- Montague, James (13 January 2011). "Pitch Warfare: Iran face Iraq in soccer grudge match". CNN. Retrieved 21 November 2014.
- "Iran-Iraq classic rivalry". Iran Daily (4924). 5 November 2014. p. 11.
- "Asian Cup: Iran claims Iraq's Alaa Abdul-Zahra tested positive, lodges complaint about quarter-final result". 25 January 2015.
- "IRAQ SECURE MUCH-NEEDED WIN OVER RIVALS IRAN IN FRIENDLY" (PDF). Iraqi-Football.com. 18 March 2017.

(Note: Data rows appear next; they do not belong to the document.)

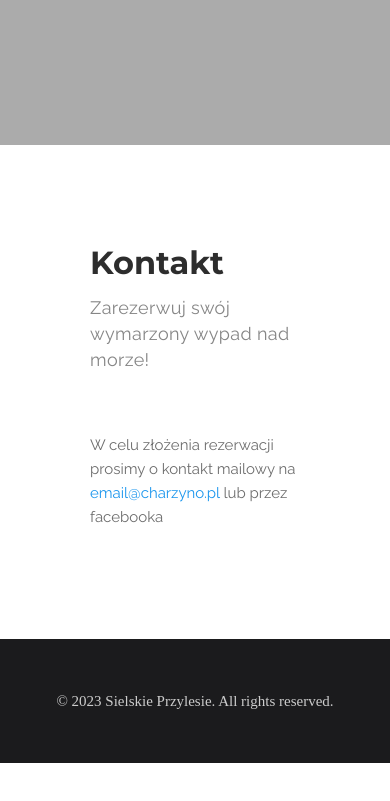
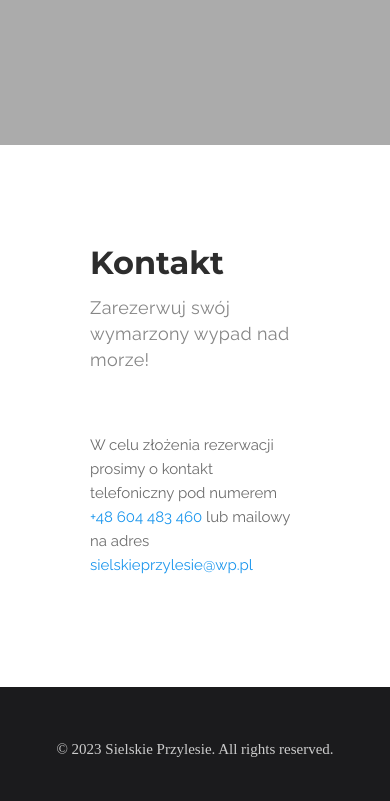
Before and after one commit to obanach/sielskieprzylesie, a plain HTML site: page index.html in a window 390 px wide. Shown: the part 7066-7867 px from the top of the page. Before the commit the page ends 7829 px from the top, so only its background shows below. Drawn offline with Linux system fonts and the light colour scheme; a web font is replaced by a local one.

Commit message:
Update reservation contact information
Modified the contact details for reservations on the index page.
The changes were necessary to provide updated and correct information for customers who want to make a reservation.
The email address was updated to 'sielskieprzylesie@wp.pl' and a contact phone number '+48 604 483 460' was added.

```diff
--- a/index.html
+++ b/index.html
@@ -377,7 +377,7 @@
                 <h4>Zarezerwuj swój wymarzony wypad nad morze!</h4>
               </div>
               <div class="section-content">
-                <p> W celu złożenia rezerwacji prosimy o kontakt mailowy na <a href="mailto:email@charzyno.pl">email@charzyno.pl</a> lub przez facebooka  </p>
+                <p> W celu złożenia rezerwacji prosimy o kontakt telefoniczny pod numerem <a href="tel:+48604483460">+48 604 483 460</a> lub mailowy na adres <a href="mailto:sielskieprzylesie@wp.pl">sielskieprzylesie@wp.pl</a> </p>
               </div>
             </div>
           </div>
```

- "Iraq National Team's Greatest 10 Moments of the 21st Century". Iraqi-Football.com. 15 August 2016. Archived from the original on 15 August 2016.CS1 maint: BOT: original-url status unknown (link)
- "Results and Fixtures". Iraqi-Football.com.
- RSSSF (Hassanin Mubarak) (19 May 2016). "Iraq – Record International Players". rsssf.com. Retrieved 25 July 2016.
Media related to Iraq national football team at Wikimedia Commons
- Iraq national football team website
- RSSSF – Iraq men's national football team international games
- National and International IraqI Information of Soccer (NIIIIS)
- Official Iraq national football team on FIFA.com
- Iraq Abroad-Based Players Official Website (in Arabic)
- Hassanin Mubarak's blog on Iraqi football